From the Little Stories of Great Composers series

Slight and frustratingly incomplete.

Minim, a mouse who loves both cheese and music, encounters the Italian composer Antonio Vivaldi.

In 19th-century Venice, Minim has a narrow escape in Vivaldi’s music school, where he has been sent to exchange a coin for a child’s baby tooth. Even without knowing that in Italy the tooth fairy employs a small mouse, young U.S. readers will be charmed. The night of this story is dark and cold, and Minim (the British term for a half-note) has more errands to do, but this mouse does love music. Lingering to read the child’s thank-you note imperils him when he is noticed by the cat. But fortunately, when the orchestra suddenly strikes up, the cat is more interested in the music than the mouse. Lafrance’s drawings accentuate the gray of the night and the institution and the small size of the mouse compared to its surroundings. (He is depicted with near-human proportions on the cover but is considerably smaller in interior illustrations.) All humans are shown as White. An accompanying CD includes the story, ably narrated by Colm Feore, and, curiously, only two of the three movements of Vivaldi’s “Winter,” from The Four Seasons. The backmatter includes the entire text of the winter sonnet and reveals that Vivaldi was choirmaster and concertmaster at a girls orphanage. He composed much of his music for his pupils and the orchestra of that institution (though not the selections accompanying this title). This is the third in a music-appreciation series which includes visits to Mozart and Tchaikovsky as well.

Slight and frustratingly incomplete. (Picture book. 4-8)

Pub Date: May 1, 2021

ISBN: 978-2-924774-84-7

Page Count: 36

Publisher: The Secret Mountain

Review Posted Online: March 16, 2021

Kirkus Reviews Issue: April 1, 2021


The snappy text will get toes tapping, but the information it carries is limited.

Dancing is one of the most universal elements of cultures the world over.

In onomatopoeic, rhyming text, Bolling encourages readers to dance in styles including folk dance, classical ballet, breakdancing, and line dancing. Read aloud, the zippy text will engage young children: “Tappity Tap / Fingers Snap,” reads the rhyme on the double-page spread for flamenco; “Jiggity-Jig / Zig-zag-zig” describes Irish step dancing. The ballet pages stereotypically include only children in dresses or tutus, but one of these dancers wears hijab. Overall, children included are racially diverse and vary in gender presentation. Diaz’s illustrations show her background in animated films; her active child dancers generally have the large-eyed sameness of cartoon characters. The endpapers, with shoes and musical instruments, could become a matching game with pages in the book. The dances depicted are described at the end, including kathak from India and kuku from Guinea, West Africa. Unfortunately, these explanations are quite rudimentary. Kathak dancers use their facial expressions extensively in addition to the “movements of their hands and their jingling feet,” as described in the book. Although today kuku is danced at all types of celebrations in several countries, it was once done after fishing, an activity acknowledged in the illustrations but not mentioned in the explanatory text.

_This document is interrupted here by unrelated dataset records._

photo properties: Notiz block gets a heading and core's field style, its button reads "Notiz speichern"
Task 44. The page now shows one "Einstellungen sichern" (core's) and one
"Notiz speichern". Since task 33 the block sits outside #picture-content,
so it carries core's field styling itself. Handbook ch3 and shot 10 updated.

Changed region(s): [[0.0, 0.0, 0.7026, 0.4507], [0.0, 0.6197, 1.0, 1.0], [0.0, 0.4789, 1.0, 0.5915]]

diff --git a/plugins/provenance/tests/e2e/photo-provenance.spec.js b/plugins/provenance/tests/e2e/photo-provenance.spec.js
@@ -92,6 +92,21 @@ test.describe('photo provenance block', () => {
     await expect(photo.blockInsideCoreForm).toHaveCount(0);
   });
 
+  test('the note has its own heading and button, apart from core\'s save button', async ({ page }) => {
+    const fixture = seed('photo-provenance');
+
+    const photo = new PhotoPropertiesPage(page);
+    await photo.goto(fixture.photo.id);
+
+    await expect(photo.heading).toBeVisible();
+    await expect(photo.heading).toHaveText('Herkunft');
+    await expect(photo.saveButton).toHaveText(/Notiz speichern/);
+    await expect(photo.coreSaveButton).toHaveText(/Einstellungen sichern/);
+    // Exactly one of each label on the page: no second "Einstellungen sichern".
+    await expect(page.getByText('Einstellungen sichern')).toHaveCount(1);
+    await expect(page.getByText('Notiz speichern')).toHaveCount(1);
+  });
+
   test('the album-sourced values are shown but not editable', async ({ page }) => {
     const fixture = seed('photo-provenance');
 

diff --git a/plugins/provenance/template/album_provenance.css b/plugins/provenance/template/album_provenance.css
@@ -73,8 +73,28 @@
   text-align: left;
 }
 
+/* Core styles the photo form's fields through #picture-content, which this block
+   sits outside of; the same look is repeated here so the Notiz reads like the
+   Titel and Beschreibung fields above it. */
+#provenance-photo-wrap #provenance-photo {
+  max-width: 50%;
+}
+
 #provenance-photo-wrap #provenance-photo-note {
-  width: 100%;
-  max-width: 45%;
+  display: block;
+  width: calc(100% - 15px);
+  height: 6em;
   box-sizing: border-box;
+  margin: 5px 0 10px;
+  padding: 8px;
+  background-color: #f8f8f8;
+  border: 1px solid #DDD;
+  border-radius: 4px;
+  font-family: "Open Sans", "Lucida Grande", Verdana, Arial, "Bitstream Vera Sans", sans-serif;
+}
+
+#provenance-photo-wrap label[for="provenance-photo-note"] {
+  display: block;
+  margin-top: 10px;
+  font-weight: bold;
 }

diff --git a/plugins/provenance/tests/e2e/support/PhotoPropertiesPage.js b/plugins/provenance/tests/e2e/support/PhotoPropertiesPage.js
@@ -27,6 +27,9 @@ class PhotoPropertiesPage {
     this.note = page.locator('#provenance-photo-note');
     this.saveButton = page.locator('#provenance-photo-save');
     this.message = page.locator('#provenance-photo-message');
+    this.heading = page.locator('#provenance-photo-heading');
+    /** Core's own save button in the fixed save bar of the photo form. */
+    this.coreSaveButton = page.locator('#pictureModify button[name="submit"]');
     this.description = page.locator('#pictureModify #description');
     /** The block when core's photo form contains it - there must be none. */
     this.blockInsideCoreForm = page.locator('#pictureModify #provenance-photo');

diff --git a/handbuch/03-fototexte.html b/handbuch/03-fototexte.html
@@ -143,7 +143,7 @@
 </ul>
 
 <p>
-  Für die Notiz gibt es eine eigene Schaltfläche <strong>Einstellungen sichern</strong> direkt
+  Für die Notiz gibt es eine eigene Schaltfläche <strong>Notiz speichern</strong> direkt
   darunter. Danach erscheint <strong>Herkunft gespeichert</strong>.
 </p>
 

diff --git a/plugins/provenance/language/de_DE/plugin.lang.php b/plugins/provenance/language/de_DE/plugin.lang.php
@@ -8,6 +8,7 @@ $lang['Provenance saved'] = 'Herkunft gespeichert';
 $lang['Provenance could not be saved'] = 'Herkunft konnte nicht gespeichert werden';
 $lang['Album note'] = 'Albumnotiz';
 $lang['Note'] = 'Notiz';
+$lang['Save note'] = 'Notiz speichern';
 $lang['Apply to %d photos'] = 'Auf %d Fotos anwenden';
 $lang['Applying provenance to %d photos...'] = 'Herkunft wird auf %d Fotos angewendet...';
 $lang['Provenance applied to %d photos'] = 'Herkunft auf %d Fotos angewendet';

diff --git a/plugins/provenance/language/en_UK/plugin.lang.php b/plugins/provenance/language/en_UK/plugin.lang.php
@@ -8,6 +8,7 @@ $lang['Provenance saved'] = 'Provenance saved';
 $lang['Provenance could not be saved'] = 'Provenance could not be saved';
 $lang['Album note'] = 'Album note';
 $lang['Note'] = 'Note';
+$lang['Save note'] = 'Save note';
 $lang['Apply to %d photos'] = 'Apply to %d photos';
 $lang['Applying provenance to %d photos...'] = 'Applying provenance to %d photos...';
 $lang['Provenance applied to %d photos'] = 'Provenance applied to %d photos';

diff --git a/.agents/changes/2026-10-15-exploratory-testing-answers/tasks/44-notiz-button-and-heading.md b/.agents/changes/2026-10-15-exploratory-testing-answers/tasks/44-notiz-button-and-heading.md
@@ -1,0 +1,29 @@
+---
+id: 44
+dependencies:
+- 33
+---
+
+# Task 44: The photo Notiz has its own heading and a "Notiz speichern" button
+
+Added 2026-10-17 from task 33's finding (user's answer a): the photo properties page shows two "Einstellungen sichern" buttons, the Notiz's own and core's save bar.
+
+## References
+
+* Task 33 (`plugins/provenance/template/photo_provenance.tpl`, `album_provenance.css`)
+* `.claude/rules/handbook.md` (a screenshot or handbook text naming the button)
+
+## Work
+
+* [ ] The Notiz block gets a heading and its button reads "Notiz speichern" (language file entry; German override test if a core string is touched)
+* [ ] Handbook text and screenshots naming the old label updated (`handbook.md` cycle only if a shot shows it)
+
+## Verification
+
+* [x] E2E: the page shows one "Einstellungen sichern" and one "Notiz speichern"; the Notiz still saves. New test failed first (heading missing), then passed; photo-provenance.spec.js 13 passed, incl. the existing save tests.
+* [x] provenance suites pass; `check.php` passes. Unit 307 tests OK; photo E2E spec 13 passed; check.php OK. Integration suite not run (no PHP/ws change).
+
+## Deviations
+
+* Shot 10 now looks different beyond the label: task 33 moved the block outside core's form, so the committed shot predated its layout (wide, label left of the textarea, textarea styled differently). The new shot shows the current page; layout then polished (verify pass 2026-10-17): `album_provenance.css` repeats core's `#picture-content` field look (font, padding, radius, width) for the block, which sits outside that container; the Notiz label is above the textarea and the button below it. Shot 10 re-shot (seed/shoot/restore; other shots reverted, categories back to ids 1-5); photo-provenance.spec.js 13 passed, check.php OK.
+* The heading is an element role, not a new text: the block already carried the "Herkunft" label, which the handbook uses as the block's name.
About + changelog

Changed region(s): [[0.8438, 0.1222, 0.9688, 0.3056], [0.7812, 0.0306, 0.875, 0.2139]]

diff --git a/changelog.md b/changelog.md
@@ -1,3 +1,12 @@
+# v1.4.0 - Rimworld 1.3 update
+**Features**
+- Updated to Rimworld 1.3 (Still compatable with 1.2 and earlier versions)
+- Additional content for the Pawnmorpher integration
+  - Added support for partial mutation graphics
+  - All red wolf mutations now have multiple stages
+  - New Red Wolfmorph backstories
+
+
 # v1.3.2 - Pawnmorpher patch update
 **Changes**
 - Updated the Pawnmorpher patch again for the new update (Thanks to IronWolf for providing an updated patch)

The snappy text will get toes tapping, but the information it carries is limited. (Informational picture book. 4-6)

Pub Date: March 3, 2020

ISBN: 978-1-63592-142-7

Page Count: 32

Publisher: Boyds Mills

Review Posted Online: Dec. 21, 2019

Kirkus Reviews Issue: Jan. 15, 2020


Readers will agree that “Melba Doretta Liston was something special.” (Picture book. 4-8)

Bewitched by the rhythms of jazz all around her in Depression-era Kansas City, little Melba Doretta Liston longs to make music in this fictional account of a little-known jazz great.

Picking up the trombone at 7, the little girl teaches herself to play with the support of her Grandpa John and Momma Lucille, performing on the radio at 8 and touring as a pro at just 17. Both text and illustrations make it clear that it’s not all easy for Melba; “The Best Service for WHITES ONLY” reads a sign in a hotel window as the narrative describes a bigotry-plagued tour in the South with Billie Holiday. But joy carries the day, and the story ends on a high note, with Melba “dazzling audiences and making headlines” around the world. Russell-Brown’s debut text has an innate musicality, mixing judicious use of onomatopoeia with often sonorous prose. Morrison’s sinuous, exaggerated lines are the perfect match for Melba’s story; she puts her entire body into her playing, the exaggerated arch of her back and thrust of her shoulders mirroring the curves of her instrument. In one thrilling spread, the evening gown–clad instrumentalist stands over the male musicians, her slide crossing the gutter while the back bow disappears off the page to the left. An impressive discography complements a two-page afterword and a thorough bibliography.

Readers will agree that “Melba Doretta Liston was something special.” (Picture book. 4-8)

Pub Date: July 1, 2014

ISBN: 978-1-60060-898-8

Page Count: 40

Publisher: Lee & Low Books

Review Posted Online: June 3, 2014

Kirkus Reviews Issue: June 15, 2014